As far as his shooting percentage goes, John Stockton shot from the floor like a center who only shoots from inside of ten feet, despite his being a 6’1” perimeter player. While most guards were shooting less than .500 from the field, Stockton routinely finished among the league’s top 20, including a fourth-place finish at .574 in 1987-88. He led the league in true shooting percentage (a measure which takes into account 2-point field goals, 3-point field goals, and free throws) three times and finished in the top five eight times. He never averaged more than 17.2 points per game (which he did in both 1989-90 and 1990-91 because the man was consistent), but he never took as many as 12 shots per game.
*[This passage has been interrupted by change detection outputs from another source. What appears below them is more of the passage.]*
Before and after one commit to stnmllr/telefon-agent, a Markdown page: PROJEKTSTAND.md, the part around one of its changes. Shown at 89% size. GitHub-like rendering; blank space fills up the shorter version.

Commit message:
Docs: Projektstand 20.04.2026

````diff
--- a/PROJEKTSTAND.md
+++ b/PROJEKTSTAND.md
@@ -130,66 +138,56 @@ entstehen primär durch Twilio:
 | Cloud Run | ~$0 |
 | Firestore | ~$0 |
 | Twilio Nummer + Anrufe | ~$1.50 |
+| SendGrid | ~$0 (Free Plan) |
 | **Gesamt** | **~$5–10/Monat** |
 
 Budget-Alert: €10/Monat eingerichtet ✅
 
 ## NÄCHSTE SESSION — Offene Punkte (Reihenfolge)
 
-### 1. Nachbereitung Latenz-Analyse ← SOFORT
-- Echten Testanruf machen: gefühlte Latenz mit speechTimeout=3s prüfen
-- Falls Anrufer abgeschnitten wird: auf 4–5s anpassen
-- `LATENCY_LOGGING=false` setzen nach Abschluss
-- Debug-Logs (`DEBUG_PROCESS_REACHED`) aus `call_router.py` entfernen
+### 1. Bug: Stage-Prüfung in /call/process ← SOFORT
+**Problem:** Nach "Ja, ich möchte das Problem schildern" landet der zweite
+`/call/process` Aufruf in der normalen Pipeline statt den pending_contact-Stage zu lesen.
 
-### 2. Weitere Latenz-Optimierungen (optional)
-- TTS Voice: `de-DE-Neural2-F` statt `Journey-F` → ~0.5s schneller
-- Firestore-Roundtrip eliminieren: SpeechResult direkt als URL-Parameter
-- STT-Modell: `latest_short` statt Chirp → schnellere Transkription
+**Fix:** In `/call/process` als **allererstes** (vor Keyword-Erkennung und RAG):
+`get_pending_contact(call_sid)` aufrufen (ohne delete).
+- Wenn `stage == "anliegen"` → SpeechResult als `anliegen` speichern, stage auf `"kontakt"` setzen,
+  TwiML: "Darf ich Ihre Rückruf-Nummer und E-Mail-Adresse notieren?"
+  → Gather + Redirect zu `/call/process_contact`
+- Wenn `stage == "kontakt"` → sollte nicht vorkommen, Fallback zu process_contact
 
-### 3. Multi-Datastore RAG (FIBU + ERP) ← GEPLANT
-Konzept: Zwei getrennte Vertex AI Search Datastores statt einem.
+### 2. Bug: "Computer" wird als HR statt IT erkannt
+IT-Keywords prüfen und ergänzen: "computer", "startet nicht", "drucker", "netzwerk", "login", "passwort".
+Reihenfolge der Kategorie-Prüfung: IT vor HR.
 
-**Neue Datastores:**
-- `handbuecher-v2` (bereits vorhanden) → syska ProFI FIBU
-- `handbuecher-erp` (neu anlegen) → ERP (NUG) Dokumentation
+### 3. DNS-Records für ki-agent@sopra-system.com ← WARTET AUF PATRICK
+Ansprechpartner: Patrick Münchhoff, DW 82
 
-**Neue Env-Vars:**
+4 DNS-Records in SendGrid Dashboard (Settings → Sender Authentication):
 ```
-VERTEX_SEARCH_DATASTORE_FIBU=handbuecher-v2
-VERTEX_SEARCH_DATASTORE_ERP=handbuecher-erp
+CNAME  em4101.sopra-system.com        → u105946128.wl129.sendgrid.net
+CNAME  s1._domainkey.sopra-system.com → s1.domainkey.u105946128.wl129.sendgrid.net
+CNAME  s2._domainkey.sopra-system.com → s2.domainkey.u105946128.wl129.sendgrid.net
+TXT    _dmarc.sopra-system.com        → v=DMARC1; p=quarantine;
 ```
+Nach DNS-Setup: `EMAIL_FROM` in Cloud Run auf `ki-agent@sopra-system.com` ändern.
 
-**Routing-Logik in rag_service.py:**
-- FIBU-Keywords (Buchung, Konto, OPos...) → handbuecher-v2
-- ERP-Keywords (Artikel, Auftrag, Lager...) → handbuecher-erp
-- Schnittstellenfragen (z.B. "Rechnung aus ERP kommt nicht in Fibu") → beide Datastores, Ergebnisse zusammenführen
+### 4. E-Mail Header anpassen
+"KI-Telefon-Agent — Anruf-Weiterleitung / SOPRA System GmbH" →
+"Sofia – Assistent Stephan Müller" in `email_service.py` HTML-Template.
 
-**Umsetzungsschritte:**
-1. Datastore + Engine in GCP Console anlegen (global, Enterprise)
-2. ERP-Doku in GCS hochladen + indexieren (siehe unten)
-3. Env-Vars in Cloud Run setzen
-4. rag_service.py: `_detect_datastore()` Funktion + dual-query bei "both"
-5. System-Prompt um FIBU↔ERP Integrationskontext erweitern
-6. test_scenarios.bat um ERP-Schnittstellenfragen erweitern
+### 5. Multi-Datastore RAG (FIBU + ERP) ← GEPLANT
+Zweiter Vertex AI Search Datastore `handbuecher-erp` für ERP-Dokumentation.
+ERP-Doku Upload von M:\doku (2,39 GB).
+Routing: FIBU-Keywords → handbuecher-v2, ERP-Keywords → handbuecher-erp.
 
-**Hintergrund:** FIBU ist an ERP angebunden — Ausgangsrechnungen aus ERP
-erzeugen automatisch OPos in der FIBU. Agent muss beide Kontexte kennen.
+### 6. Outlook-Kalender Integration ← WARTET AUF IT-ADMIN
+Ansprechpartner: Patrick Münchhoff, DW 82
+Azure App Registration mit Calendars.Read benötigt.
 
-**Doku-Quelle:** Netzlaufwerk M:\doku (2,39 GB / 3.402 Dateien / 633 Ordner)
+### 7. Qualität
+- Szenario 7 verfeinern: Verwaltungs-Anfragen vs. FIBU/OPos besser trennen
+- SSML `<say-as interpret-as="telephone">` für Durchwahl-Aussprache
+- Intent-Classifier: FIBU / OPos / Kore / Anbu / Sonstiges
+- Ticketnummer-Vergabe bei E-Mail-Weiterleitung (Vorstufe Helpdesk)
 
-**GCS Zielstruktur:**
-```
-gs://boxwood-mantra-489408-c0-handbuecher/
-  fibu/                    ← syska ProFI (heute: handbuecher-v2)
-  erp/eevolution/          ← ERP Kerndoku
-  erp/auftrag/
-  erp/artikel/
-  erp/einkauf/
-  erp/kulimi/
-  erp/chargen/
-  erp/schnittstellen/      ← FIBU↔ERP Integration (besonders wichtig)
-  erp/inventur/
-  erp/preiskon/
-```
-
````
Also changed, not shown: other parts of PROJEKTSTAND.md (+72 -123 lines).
If he played in today’s game where point guards shoot much more often, he could have been one of the game’s top scorers.
Stockton led the league in assists per game nine times (including a record 14.5 per game in 1989-90), and he led in assist percentage 15 times! (That’s the percentage of teammate field goals a player assisted on while on the floor, a better indicator of passing prowess given that it controls for the speed of the game more). With a career assist percentage of 50.24, he’s the only man in NBA history to assist on the majority of baskets made by his teammates while he was on the court. Chris Paul is a distant second, with a career percentage of 45.43.
In a 19-year career in one city, John Stockton played in every single game in 17 of those 19 seasons and only missed 22 games in total. He’s basically the Cal Ripken, Jr. of the NBA… if Cal Ripken, Jr. were a significantly better player. This is not to denigrate Ripken, who was great. It’s just that Stockton was even more elite as a basketball player than Ripken was at baseball.
The biggest knock on Stockton is that he never won a championship, but he played in the Finals twice where he had the misfortune of facing Michael Jordan’s dynastic Bulls (in 1997 and 1998). Other all-time great point guards of recent vintage like Chris Paul and Steve Nash never even reached a single Finals. And basketball is, of course, a team game. While Stockton had another Hall of Fame teammate in Karl Malone, the Jazz never had a third star, as championship teams usually require. Most title teams have at least three Hall of Fame players; Stockton barely had a teammate beyond Malone even make an All-Star team. And yet he never once missed the playoffs in his 19 years.
Lest you think that the man kept playing up to age 41 just to compile more stats even as he slipped to a subpar level like many stars who play that long, let’s look at what he did in his final seasons. At age 38 and again at age 39 he led the league in offensive rating (an estimate of points produced per 100 possessions). At age 41, he finished fifth in assists, ninth in steals, and 20th in field goal percentage. And he topped the league in assist percentage again! He was a machine. He could have played until his mid-40s. And he would have if only he hadn’t had six children at home, which made him feel guilty to be on the road so often.
Stockton is sixth all-time in Win Shares (an estimate of the number of wins contributed by a player) with 207.7. Maybe it’s time we start thinking of John Stockton as an all-time top ten player. Or at the very least, start thinking about him a little more. Now, if you’ll excuse me, I’m going to do just that while I pull on my booty-huggers and hit the court.